─── Raw data ───

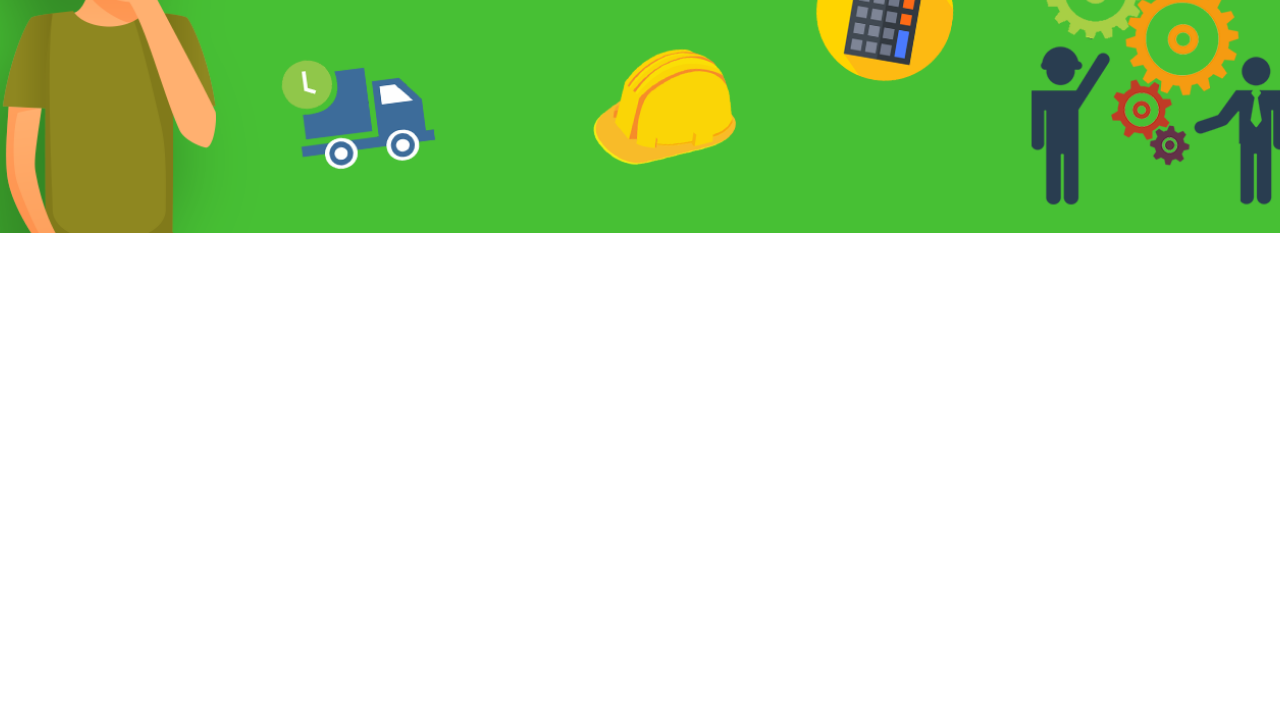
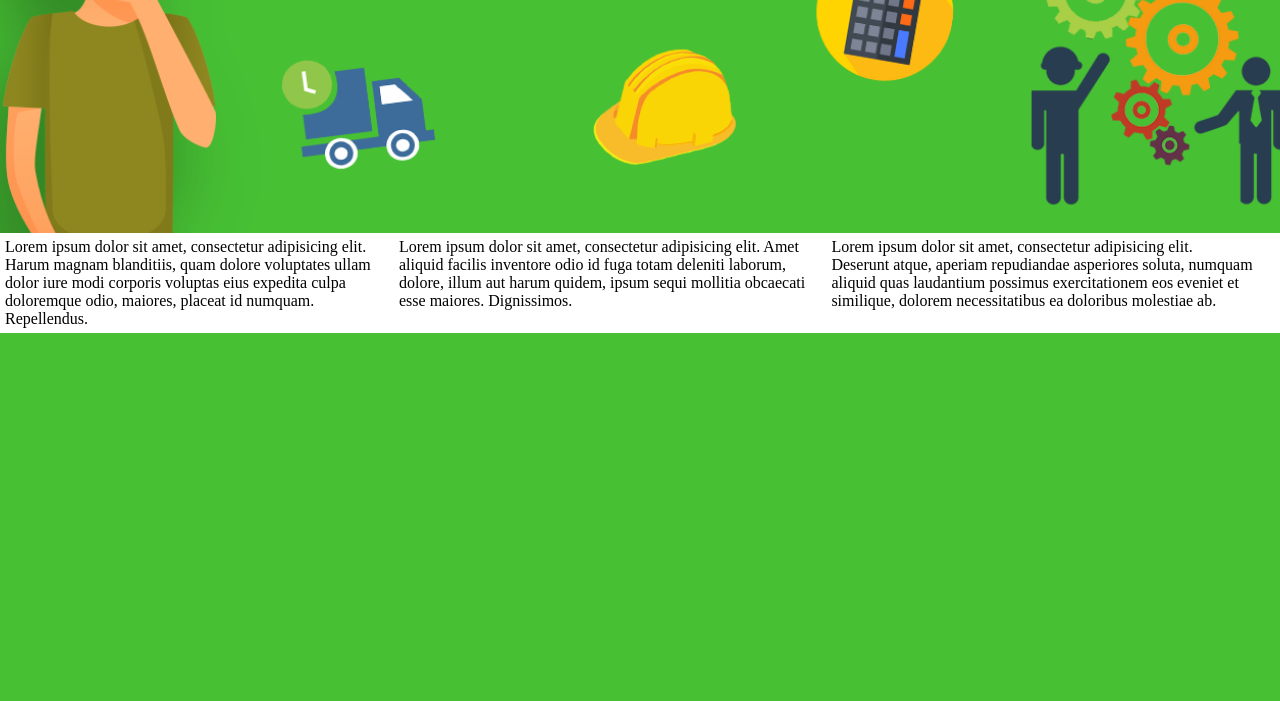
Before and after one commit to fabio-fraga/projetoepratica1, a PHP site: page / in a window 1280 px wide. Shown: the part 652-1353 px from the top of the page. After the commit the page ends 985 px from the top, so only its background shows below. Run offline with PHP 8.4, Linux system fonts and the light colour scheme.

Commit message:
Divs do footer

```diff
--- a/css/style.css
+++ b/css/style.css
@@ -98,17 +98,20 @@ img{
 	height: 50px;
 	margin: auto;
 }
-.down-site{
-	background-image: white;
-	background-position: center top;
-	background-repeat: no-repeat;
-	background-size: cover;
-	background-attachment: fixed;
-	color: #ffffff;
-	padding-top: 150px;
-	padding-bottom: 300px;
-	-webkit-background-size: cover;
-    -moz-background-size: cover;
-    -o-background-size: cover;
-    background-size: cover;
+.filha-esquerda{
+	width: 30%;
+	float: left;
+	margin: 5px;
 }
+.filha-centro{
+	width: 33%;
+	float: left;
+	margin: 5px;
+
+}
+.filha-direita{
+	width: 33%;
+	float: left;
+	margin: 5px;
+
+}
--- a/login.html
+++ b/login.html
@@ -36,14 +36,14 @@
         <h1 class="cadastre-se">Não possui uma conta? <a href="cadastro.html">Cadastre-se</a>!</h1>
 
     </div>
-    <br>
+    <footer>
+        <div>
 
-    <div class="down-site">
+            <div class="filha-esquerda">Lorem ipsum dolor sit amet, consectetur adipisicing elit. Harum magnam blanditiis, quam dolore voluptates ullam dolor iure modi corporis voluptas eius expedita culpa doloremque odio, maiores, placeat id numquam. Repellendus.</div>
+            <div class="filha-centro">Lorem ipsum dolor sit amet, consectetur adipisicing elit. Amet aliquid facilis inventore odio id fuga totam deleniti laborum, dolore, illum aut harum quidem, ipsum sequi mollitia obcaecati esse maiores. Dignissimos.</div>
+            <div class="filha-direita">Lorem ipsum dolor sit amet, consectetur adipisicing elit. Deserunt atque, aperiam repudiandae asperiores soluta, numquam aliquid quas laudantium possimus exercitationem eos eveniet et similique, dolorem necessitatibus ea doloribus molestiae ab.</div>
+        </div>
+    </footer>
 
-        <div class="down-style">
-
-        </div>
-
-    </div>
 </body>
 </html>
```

───

■ Aim of the exercise
Repeat the listing in full and exactly. Do not include any images.

■ Expected answer
Before and after one commit to fabio-fraga/projetoepratica1, a PHP site: page / in a window 1280 px wide. Shown: the part 652-1353 px from the top of the page. After the commit the page ends 985 px from the top, so only its background shows below. Run offline with PHP 8.4, Linux system fonts and the light colour scheme.

Commit message:
Divs do footer

```diff
--- a/css/style.css
+++ b/css/style.css
@@ -98,17 +98,20 @@ img{
 	height: 50px;
 	margin: auto;
 }
-.down-site{
-	background-image: white;
-	background-position: center top;
-	background-repeat: no-repeat;
-	background-size: cover;
-	background-attachment: fixed;
-	color: #ffffff;
-	padding-top: 150px;
-	padding-bottom: 300px;
-	-webkit-background-size: cover;
-    -moz-background-size: cover;
-    -o-background-size: cover;
-    background-size: cover;
+.filha-esquerda{
+	width: 30%;
+	float: left;
+	margin: 5px;
 }
+.filha-centro{
+	width: 33%;
+	float: left;
+	margin: 5px;
+
+}
+.filha-direita{
+	width: 33%;
+	float: left;
+	margin: 5px;
+
+}
--- a/login.html
+++ b/login.html
@@ -36,14 +36,14 @@
         <h1 class="cadastre-se">Não possui uma conta? <a href="cadastro.html">Cadastre-se</a>!</h1>
 
     </div>
-    <br>
+    <footer>
+        <div>
 
-    <div class="down-site">
+            <div class="filha-esquerda">Lorem ipsum dolor sit amet, consectetur adipisicing elit. Harum magnam blanditiis, quam dolore voluptates ullam dolor iure modi corporis voluptas eius expedita culpa doloremque odio, maiores, placeat id numquam. Repellendus.</div>
+            <div class="filha-centro">Lorem ipsum dolor sit amet, consectetur adipisicing elit. Amet aliquid facilis inventore odio id fuga totam deleniti laborum, dolore, illum aut harum quidem, ipsum sequi mollitia obcaecati esse maiores. Dignissimos.</div>
+            <div class="filha-direita">Lorem ipsum dolor sit amet, consectetur adipisicing elit. Deserunt atque, aperiam repudiandae asperiores soluta, numquam aliquid quas laudantium possimus exercitationem eos eveniet et similique, dolorem necessitatibus ea doloribus molestiae ab.</div>
+        </div>
+    </footer>
 
-        <div class="down-style">
-
-        </div>
-
-    </div>
 </body>
 </html>
```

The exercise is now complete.